[Version difference data]
▬▬▬▬▬▬

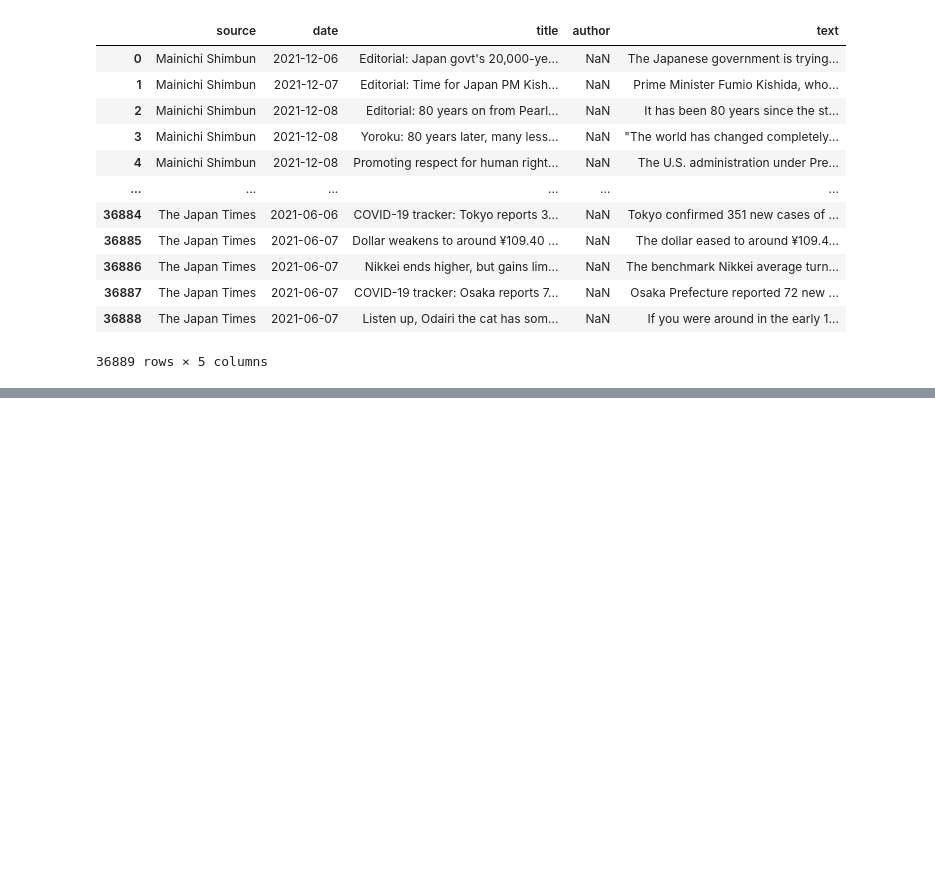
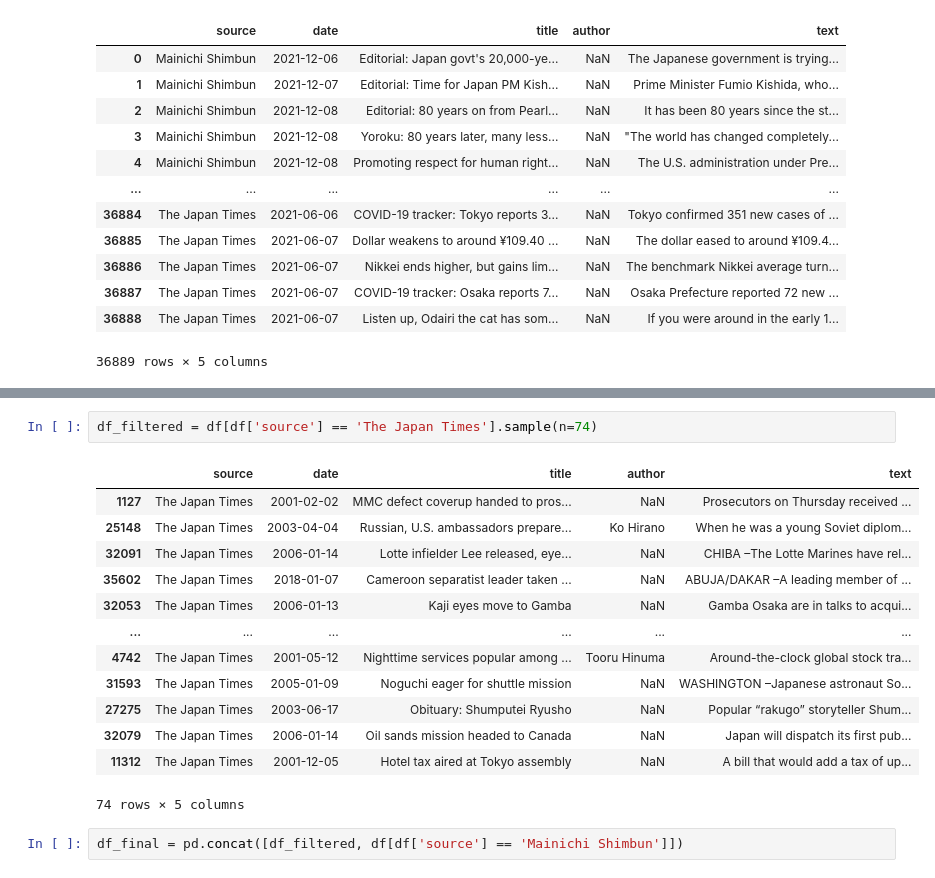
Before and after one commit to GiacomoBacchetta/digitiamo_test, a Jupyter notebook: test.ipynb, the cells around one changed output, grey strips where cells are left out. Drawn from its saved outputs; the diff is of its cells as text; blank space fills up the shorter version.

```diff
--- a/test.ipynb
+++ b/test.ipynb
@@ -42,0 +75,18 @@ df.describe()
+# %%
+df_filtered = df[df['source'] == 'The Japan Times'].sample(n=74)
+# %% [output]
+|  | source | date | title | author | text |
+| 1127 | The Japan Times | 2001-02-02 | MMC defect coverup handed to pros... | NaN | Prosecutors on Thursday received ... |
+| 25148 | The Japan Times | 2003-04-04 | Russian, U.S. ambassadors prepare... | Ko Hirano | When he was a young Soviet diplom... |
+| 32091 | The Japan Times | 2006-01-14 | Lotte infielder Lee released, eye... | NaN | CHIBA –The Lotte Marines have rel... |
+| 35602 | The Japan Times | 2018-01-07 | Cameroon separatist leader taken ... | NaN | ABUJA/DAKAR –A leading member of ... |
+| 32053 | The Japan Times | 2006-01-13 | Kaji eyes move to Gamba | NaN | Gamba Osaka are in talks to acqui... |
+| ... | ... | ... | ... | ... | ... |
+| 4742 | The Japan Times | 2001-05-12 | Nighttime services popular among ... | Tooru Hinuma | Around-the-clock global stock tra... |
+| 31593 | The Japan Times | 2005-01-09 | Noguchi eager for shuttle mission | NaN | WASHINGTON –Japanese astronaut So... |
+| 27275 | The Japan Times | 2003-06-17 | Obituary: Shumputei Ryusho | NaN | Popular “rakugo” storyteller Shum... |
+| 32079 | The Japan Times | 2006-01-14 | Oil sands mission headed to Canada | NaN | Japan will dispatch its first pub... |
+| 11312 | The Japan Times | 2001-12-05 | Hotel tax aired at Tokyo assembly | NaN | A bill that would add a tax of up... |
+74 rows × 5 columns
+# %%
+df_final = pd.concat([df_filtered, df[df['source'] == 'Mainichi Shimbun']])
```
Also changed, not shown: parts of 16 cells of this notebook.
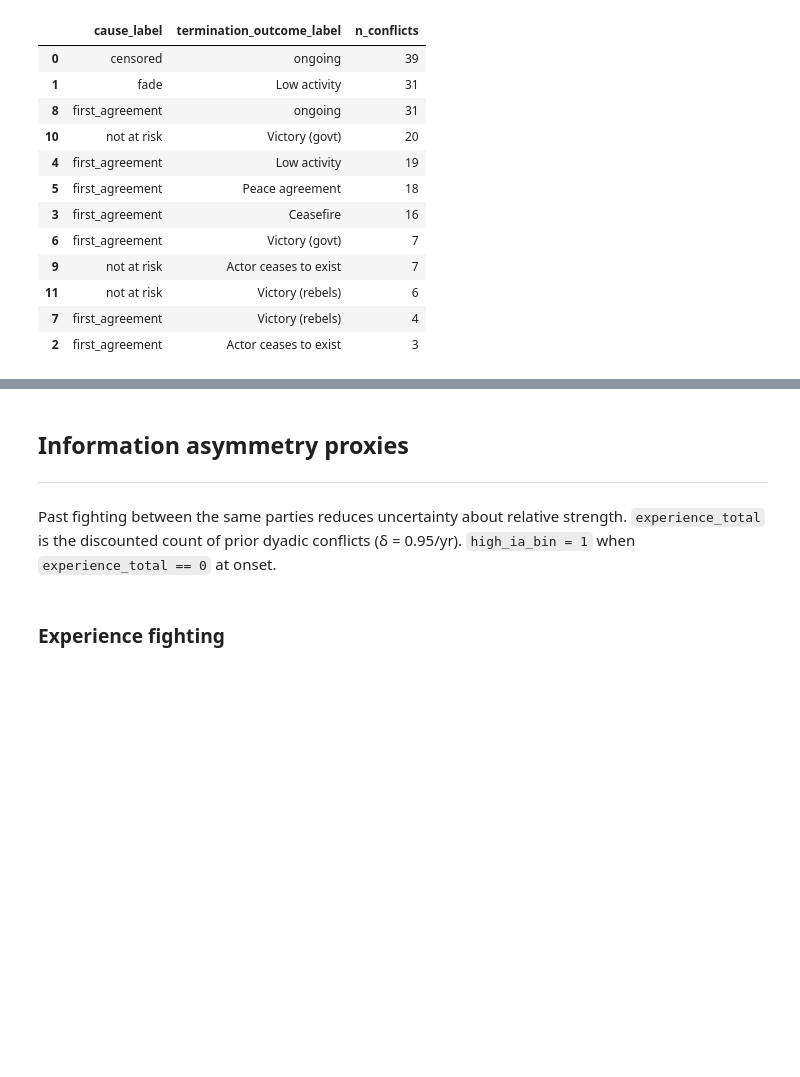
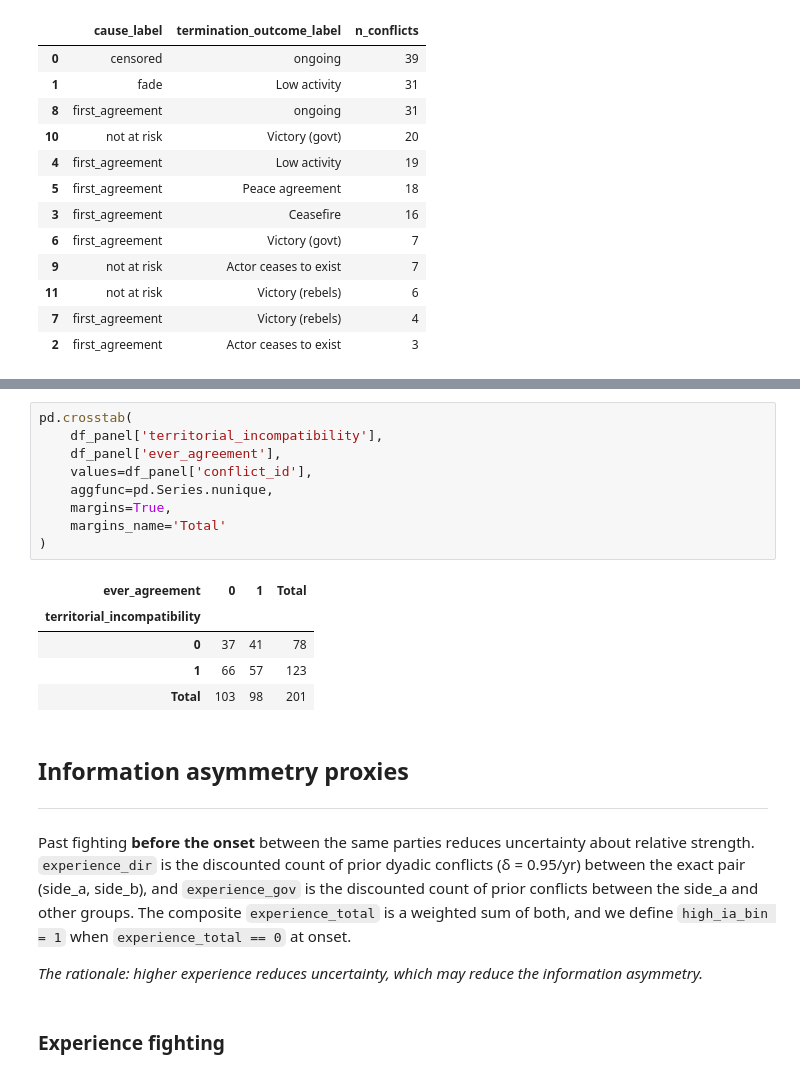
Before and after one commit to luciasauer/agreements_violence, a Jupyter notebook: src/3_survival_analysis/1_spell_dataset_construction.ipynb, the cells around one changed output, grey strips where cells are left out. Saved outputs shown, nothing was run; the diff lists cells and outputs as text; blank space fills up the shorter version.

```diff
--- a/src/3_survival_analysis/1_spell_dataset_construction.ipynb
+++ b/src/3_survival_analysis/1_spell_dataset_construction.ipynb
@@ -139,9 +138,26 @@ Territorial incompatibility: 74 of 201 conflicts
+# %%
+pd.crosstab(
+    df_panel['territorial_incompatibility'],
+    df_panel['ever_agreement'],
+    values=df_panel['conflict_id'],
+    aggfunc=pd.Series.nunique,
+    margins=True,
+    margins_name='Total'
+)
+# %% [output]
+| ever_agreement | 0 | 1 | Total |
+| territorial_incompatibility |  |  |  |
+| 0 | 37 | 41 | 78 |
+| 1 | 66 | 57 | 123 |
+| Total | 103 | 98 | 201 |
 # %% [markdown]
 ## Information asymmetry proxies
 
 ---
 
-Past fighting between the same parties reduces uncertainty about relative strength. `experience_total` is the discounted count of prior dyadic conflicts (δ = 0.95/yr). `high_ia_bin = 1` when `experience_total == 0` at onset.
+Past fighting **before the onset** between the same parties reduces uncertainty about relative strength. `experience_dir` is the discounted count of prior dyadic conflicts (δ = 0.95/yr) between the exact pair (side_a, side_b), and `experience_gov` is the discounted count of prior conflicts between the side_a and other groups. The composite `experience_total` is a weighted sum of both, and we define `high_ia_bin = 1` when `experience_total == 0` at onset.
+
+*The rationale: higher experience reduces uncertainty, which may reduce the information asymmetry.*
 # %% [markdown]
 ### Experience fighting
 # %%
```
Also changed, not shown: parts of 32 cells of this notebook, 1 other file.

▬▬▬▬▬▬

Each line above must be repeated exactly in the answer, with pictures omitted.

Worked solution:
Before and after one commit to GiacomoBacchetta/digitiamo_test, a Jupyter notebook: test.ipynb, the cells around one changed output, grey strips where cells are left out. Drawn from its saved outputs; the diff is of its cells as text; blank space fills up the shorter version.

```diff
--- a/test.ipynb
+++ b/test.ipynb
@@ -42,0 +75,18 @@ df.describe()
+# %%
+df_filtered = df[df['source'] == 'The Japan Times'].sample(n=74)
+# %% [output]
+|  | source | date | title | author | text |
+| 1127 | The Japan Times | 2001-02-02 | MMC defect coverup handed to pros... | NaN | Prosecutors on Thursday received ... |
+| 25148 | The Japan Times | 2003-04-04 | Russian, U.S. ambassadors prepare... | Ko Hirano | When he was a young Soviet diplom... |
+| 32091 | The Japan Times | 2006-01-14 | Lotte infielder Lee released, eye... | NaN | CHIBA –The Lotte Marines have rel... |
+| 35602 | The Japan Times | 2018-01-07 | Cameroon separatist leader taken ... | NaN | ABUJA/DAKAR –A leading member of ... |
+| 32053 | The Japan Times | 2006-01-13 | Kaji eyes move to Gamba | NaN | Gamba Osaka are in talks to acqui... |
+| ... | ... | ... | ... | ... | ... |
+| 4742 | The Japan Times | 2001-05-12 | Nighttime services popular among ... | Tooru Hinuma | Around-the-clock global stock tra... |
+| 31593 | The Japan Times | 2005-01-09 | Noguchi eager for shuttle mission | NaN | WASHINGTON –Japanese astronaut So... |
+| 27275 | The Japan Times | 2003-06-17 | Obituary: Shumputei Ryusho | NaN | Popular “rakugo” storyteller Shum... |
+| 32079 | The Japan Times | 2006-01-14 | Oil sands mission headed to Canada | NaN | Japan will dispatch its first pub... |
+| 11312 | The Japan Times | 2001-12-05 | Hotel tax aired at Tokyo assembly | NaN | A bill that would add a tax of up... |
+74 rows × 5 columns
+# %%
+df_final = pd.concat([df_filtered, df[df['source'] == 'Mainichi Shimbun']])
```
Also changed, not shown: parts of 16 cells of this notebook.
Before and after one commit to luciasauer/agreements_violence, a Jupyter notebook: src/3_survival_analysis/1_spell_dataset_construction.ipynb, the cells around one changed output, grey strips where cells are left out. Saved outputs shown, nothing was run; the diff lists cells and outputs as text; blank space fills up the shorter version.

```diff
--- a/src/3_survival_analysis/1_spell_dataset_construction.ipynb
+++ b/src/3_survival_analysis/1_spell_dataset_construction.ipynb
@@ -139,9 +138,26 @@ Territorial incompatibility: 74 of 201 conflicts
+# %%
+pd.crosstab(
+    df_panel['territorial_incompatibility'],
+    df_panel['ever_agreement'],
+    values=df_panel['conflict_id'],
+    aggfunc=pd.Series.nunique,
+    margins=True,
+    margins_name='Total'
+)
+# %% [output]
+| ever_agreement | 0 | 1 | Total |
+| territorial_incompatibility |  |  |  |
+| 0 | 37 | 41 | 78 |
+| 1 | 66 | 57 | 123 |
+| Total | 103 | 98 | 201 |
 # %% [markdown]
 ## Information asymmetry proxies
 
 ---
 
-Past fighting between the same parties reduces uncertainty about relative strength. `experience_total` is the discounted count of prior dyadic conflicts (δ = 0.95/yr). `high_ia_bin = 1` when `experience_total == 0` at onset.
+Past fighting **before the onset** between the same parties reduces uncertainty about relative strength. `experience_dir` is the discounted count of prior dyadic conflicts (δ = 0.95/yr) between the exact pair (side_a, side_b), and `experience_gov` is the discounted count of prior conflicts between the side_a and other groups. The composite `experience_total` is a weighted sum of both, and we define `high_ia_bin = 1` when `experience_total == 0` at onset.
+
+*The rationale: higher experience reduces uncertainty, which may reduce the information asymmetry.*
 # %% [markdown]
 ### Experience fighting
 # %%
```
Also changed, not shown: parts of 32 cells of this notebook, 1 other file.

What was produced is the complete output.